SAN Storage Area Network

A SAN is a network which provides access to consolidated, block level data storage. SANs are primarily used to enhance storage devices, such as disk arrays, tape libraries, and optical jukeboxes, accessible to servers so that the devices appear to the operating system as locally attached devices. A SAN typically has its own network of storage devices that are generally not accessible through the local area network (LAN) by other devices.

A storage-area network (SAN) is a dedicated high-speed network (or subnetwork) that interconnects and presents shared pools of storage devices to multiple servers.

A SAN moves storage resources off the common user network and reorganizes them into an independent, high-performance network. This allows each server to access shared storage as if it were a drive directly attached to the server. When a host wants to access a storage device on the SAN, it sends out a block-based access request for the storage device.

The main benefit to using a SAN is that raw storage is treated as a pool of resources that can be centrally managed and allocated on an as-needed basis. SANs are also highly scalable because additional capacity can be added as required.

The main disadvantages to SANs are cost and complexity.
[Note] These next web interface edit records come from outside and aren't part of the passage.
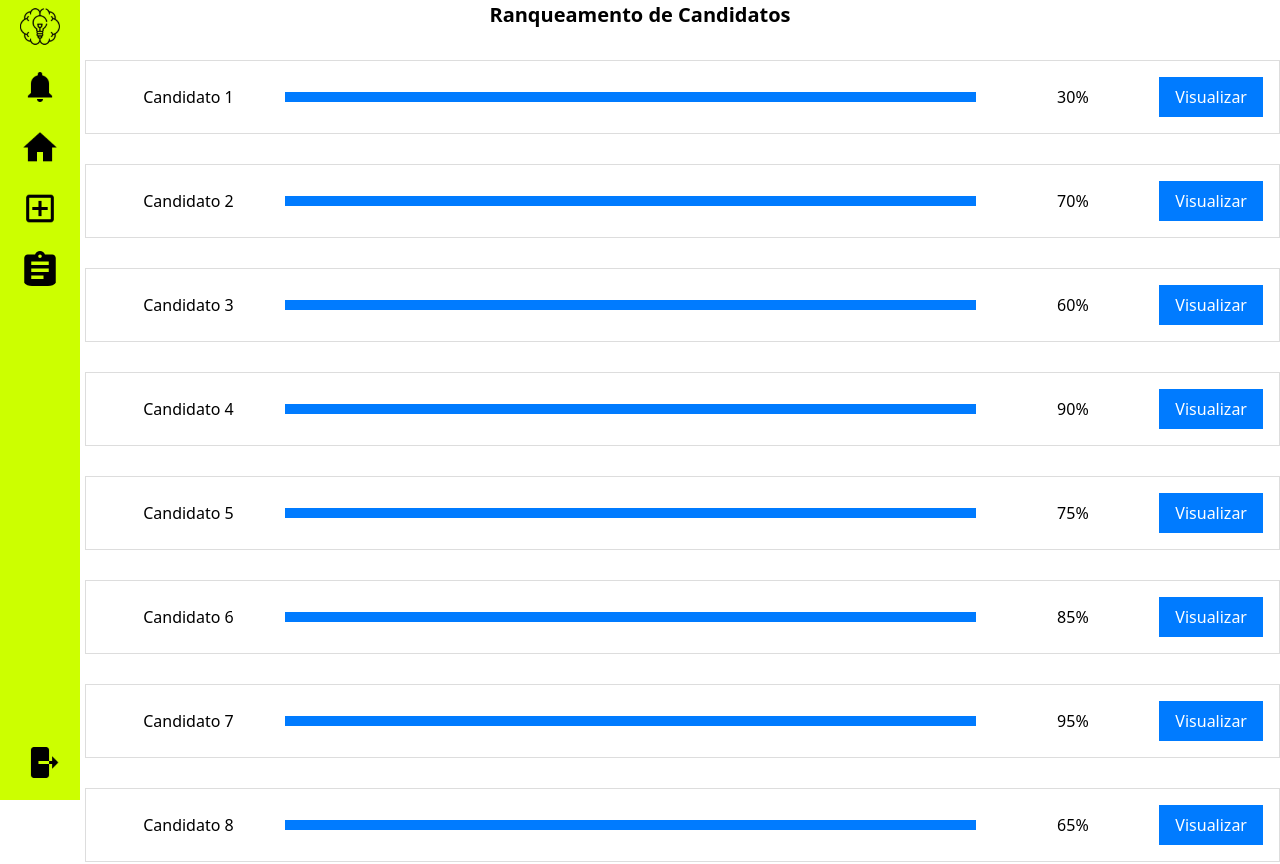
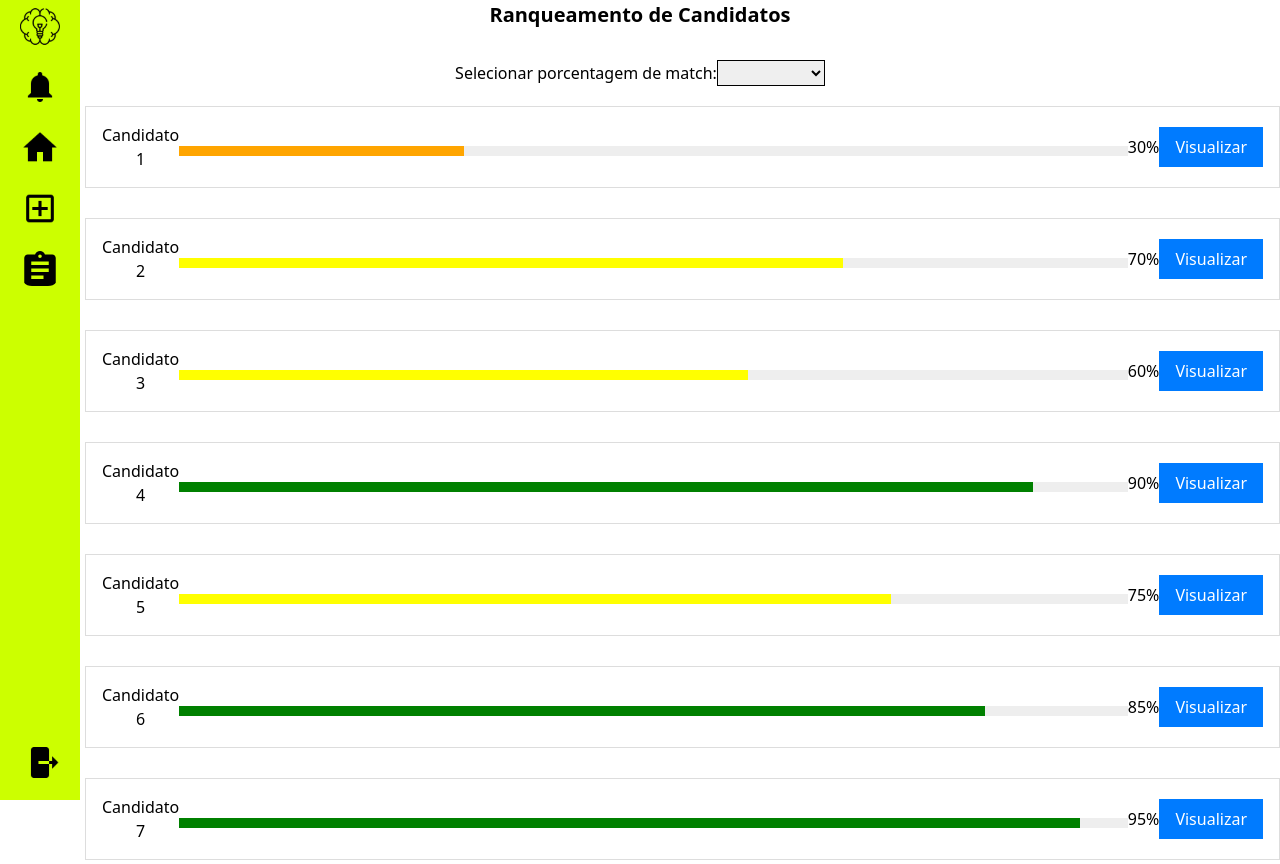
Before and after one commit to Inodevs-6/Inodevs-front-vue, a Vue app: page /Ranqueamento in a window 1280 px wide. Shown: the top 864 px of the page. Built offline with nearby package versions, Linux system fonts and the light colour scheme.

Commit message:
adding search filters and match colors

```diff
--- a/src/views/Ranqueamento.vue
+++ b/src/views/Ranqueamento.vue
@@ -1,17 +1,33 @@
 <script  setup>
     import OpenMenu from '@/components/menu/OpenMenu.vue'
 </script>
-<template >
-  <div >
-    <OpenMenu/>
-
+<template>
+  <div>
+    <OpenMenu />
     <div>
       <h1 class="titulo">Ranqueamento de Candidatos</h1>
-      <div v-for="(candidato, index) in candidatos" :key="index" class="candidato-card">
+
+      <!-- Caixa de filtro por porcentagem de match -->
+      <div class="filtro">
+        <label for="filtroMatch">Selecionar porcentagem de match:</label>
+        <select id="filtroMatch" v-model="filtroSelecionado" @change="filtrarCandidatos" class="borda-filtro">
+          <option value="todos">Todas</option>
+          <option value="0-25">0% - 25%</option>
+          <option value="26-50">26% - 50%</option>
+          <option value="51-75">51% - 75%</option>
+          <option value="76-100">76% - 100%</option>
+        </select>
+      </div>
+
+      <!-- Lista de candidatos filtrados -->
+      <div v-for="(candidato, index) in candidatosFiltrados" :key="index" class="candidato-card">
         <div class="conteudo-candidatos">
           <span class="nome">{{ candidato.nome }}</span>
           <div class="barra">
-            <div class="barra-preenchida" :style="{ width: `${candidato.match}%` }"></div>
+            <div
+              class="barra-preenchida"
+              :style="{ width: `${candidato.match}%`, backgroundColor: getCor(candidato.match) }"
+            ></div>
           </div>
           <span class="match">{{ candidato.match }}%</span>
           <router-link :to="'/visualizar/' + candidato.id">
@@ -37,7 +53,38 @@ export default {
         { id: 7, nome: 'Candidato 7', match: 95 },
         { id: 8, nome: 'Candidato 8', match: 65 },
       ],
+      filtroSelecionado: '',
     };
+  },
+  computed: {
+    candidatosFiltrados() {
+      if (this.filtroSelecionado === '0-25') {
+        return this.candidatos.filter(candidato => candidato.match >= 0 && candidato.match <= 25);
+      } else if (this.filtroSelecionado === '26-50') {
+        return this.candidatos.filter(candidato => candidato.match >= 26 && candidato.match <= 50);
+      } else if (this.filtroSelecionado === '51-75') {
+        return this.candidatos.filter(candidato => candidato.match >= 51 && candidato.match <= 75);
+      } else if (this.filtroSelecionado === '76-100') {
+        return this.candidatos.filter(candidato => candidato.match >= 76 && candidato.match <= 100);
+      } else {
+        return this.candidatos;
+      }
+    },
+  },
+  methods: {
+    filtrarCandidatos() {},
+    getCor(match) {
+      // Definir cores com base na porcentagem de match
+      if (match >= 0 && match <= 25) {
+        return 'red';
+      } else if (match >= 26 && match <= 50) {
+        return 'orange';
+      } else if (match >= 51 && match <= 75) {
+        return 'yellow';
+      } else {
+        return 'green';
+      }
+    },
   },
 };
 </script>
@@ -48,6 +95,15 @@ export default {
   margin-bottom: 30px;
   font-weight: bold;
   font-size: 20px;
+}
+
+.borda-filtro {
+  border: 1px solid #000;
+}
+
+.filtro {
+  text-align: center;
+  margin-bottom: 20px;
 }
 
 .candidato-card {
@@ -74,18 +130,16 @@ export default {
 }
 
 .barra {
-  flex: 4;
+  width: 100%;
   background-color: #eee;
   height: 10px;
-  margin: 0 10px;
-  display: flex;
-  align-items: center;
+  margin-top: 8px;
 }
 
 .barra-preenchida {
-  flex: 1;
   height: 100%;
-  background-color: #007bff;
+  width: 0;
+  transition: width 0.5s ease;
 }
 
 .visualizar-button {
```
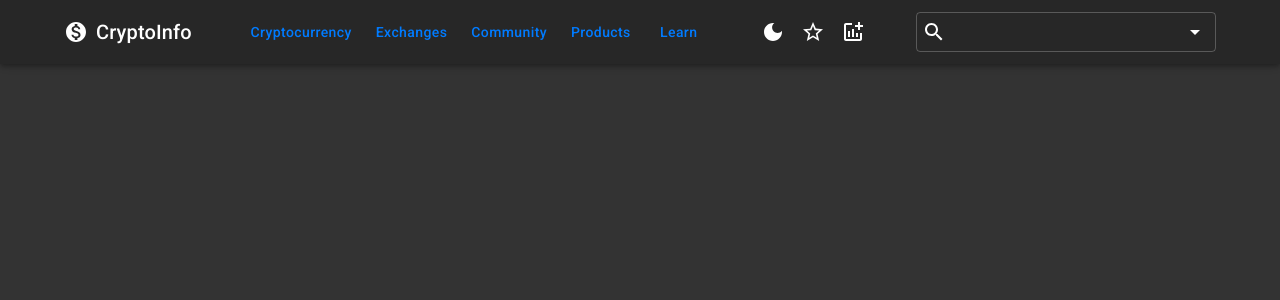
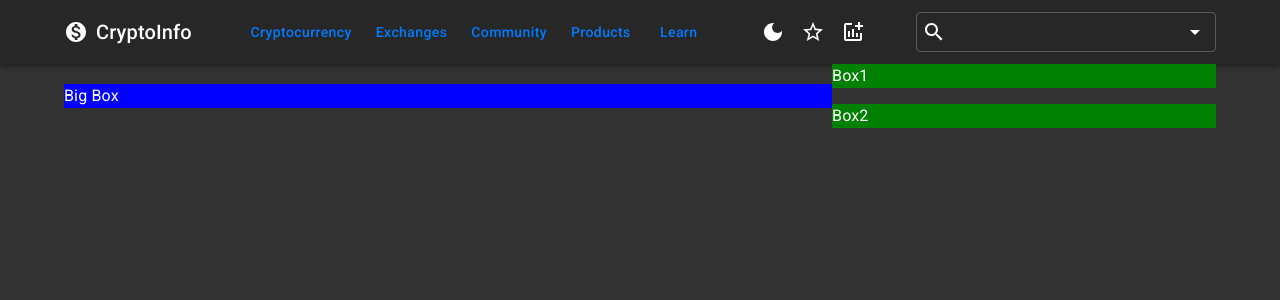
Before and after one commit to DanielRed007/cryptoInfo-POC, a React (Vite) app in the folder client/: page / in a window 1280 px wide. Shown: the top 300 px of the page. Built offline with nearby package versions, Linux system fonts and the light colour scheme.

Commit message:
info top layout

```diff
--- a/client/package.json
+++ b/client/package.json
@@ -25,6 +25,7 @@
     "@fontsource/roboto": "^5.0.2",
     "@mui/icons-material": "^5.11.16",
     "@mui/material": "^5.13.3",
+    "@mui/styles": "^5.13.2",
     "@types/react-redux": "^7.1.25",
     "react": "^18.2.0",
     "react-dom": "^18.2.0",
--- a/client/src/App.tsx
+++ b/client/src/App.tsx
@@ -2,9 +2,9 @@ import React, { FC } from "react";
 import { ThemeProvider } from '@mui/material/styles';
 import { configSelector } from "./store/selectors/configSelector";
 import { lightTheme, darkTheme } from './config/theme/theme';
-import { Header } from "./components/header/Header";
 import { useSelector } from 'react-redux';
 import CssBaseline from '@mui/material/CssBaseline';
+import { InfoDisplay } from "./views/infoDisplay/InfoDisplay";
 
 export const App: FC = () => {
     const { theme } = useSelector(configSelector);
@@ -13,7 +13,7 @@ export const App: FC = () => {
         <>
             <ThemeProvider theme={theme === 'light' ? lightTheme : darkTheme}>
                 <CssBaseline />
-                <Header />
+                <InfoDisplay />
             </ThemeProvider>
         </>
     )
--- a/client/src/components/header/Header.tsx
+++ b/client/src/components/header/Header.tsx
@@ -22,7 +22,8 @@ export const Header = () => {
 
 
     return (
-        <AppBar>
+        <div style={{flexGrow: 1}}>
+            <AppBar position="static">
                 <Toolbar>
                     <Container maxWidth="lg">
                         <Box>
@@ -69,5 +70,6 @@ export const Header = () => {
                     </Container>
                 </Toolbar>
             </AppBar>
+        </div>
     )
 }
--- /dev/null
+++ b/client/src/components/infoTop/InfoTop.tsx
@@ -0,0 +1,54 @@
+
+import React from 'react';
+import { makeStyles } from '@mui/styles';
+import { Box, Grid, Container } from '@mui/material';
+
+const useStyles = makeStyles((theme) => ({
+    root: {
+      flexGrow: 1,
+    },
+    bigBox: {
+      backgroundColor: 'blue',
+      height: '100%',
+    },
+    smallBox: {
+      backgroundColor: 'green',
+      height: '50%',
+    },
+}));
+
+export const InfoTop = () => {
+    const classes = useStyles();
+
+    return (
+        <div style={{flexGrow: 1,height: "30%"}}>
+            <Container maxWidth="lg">
+                <Box>
+                    <Grid container alignItems="center" justifyContent="space-between">
+
+                    <Grid item xs={8}>
+                        <Box className={classes.bigBox}>
+                            Big Box
+                        </Box>
+                    </Grid>
+
+                    <Grid item xs={4} container direction="column" spacing={2}>
+                        <Grid item>
+                            <Box className={classes.smallBox}>
+                                Box1
+                            </Box>
+                        </Grid>
+
+                        <Grid item>
+                            <Box className={classes.smallBox}>
+                                Box2
+                            </Box>
+                        </Grid>
+                    </Grid>
+
+                    </Grid>
+                </Box>
+            </Container>
+        </div>
+    );
+}
--- /dev/null
+++ b/client/src/views/infoDisplay/InfoDisplay.tsx
@@ -0,0 +1,13 @@
+
+import React from 'react';
+import { Header } from '../../components/header/Header';
+import { InfoTop } from '../../components/infoTop/InfoTop';
+
+export const InfoDisplay = () => {
+  return (
+    <div>
+        <Header />
+        <InfoTop />
+    </div>
+  )
+}
```
Also changed, not shown: 1 other file (tests, documents, lock files or other folders). Lines whose indentation alone changed are shown as unchanged.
SAN hardware tends to be expensive, and building and managing a SAN requires a specialized skill set. Read more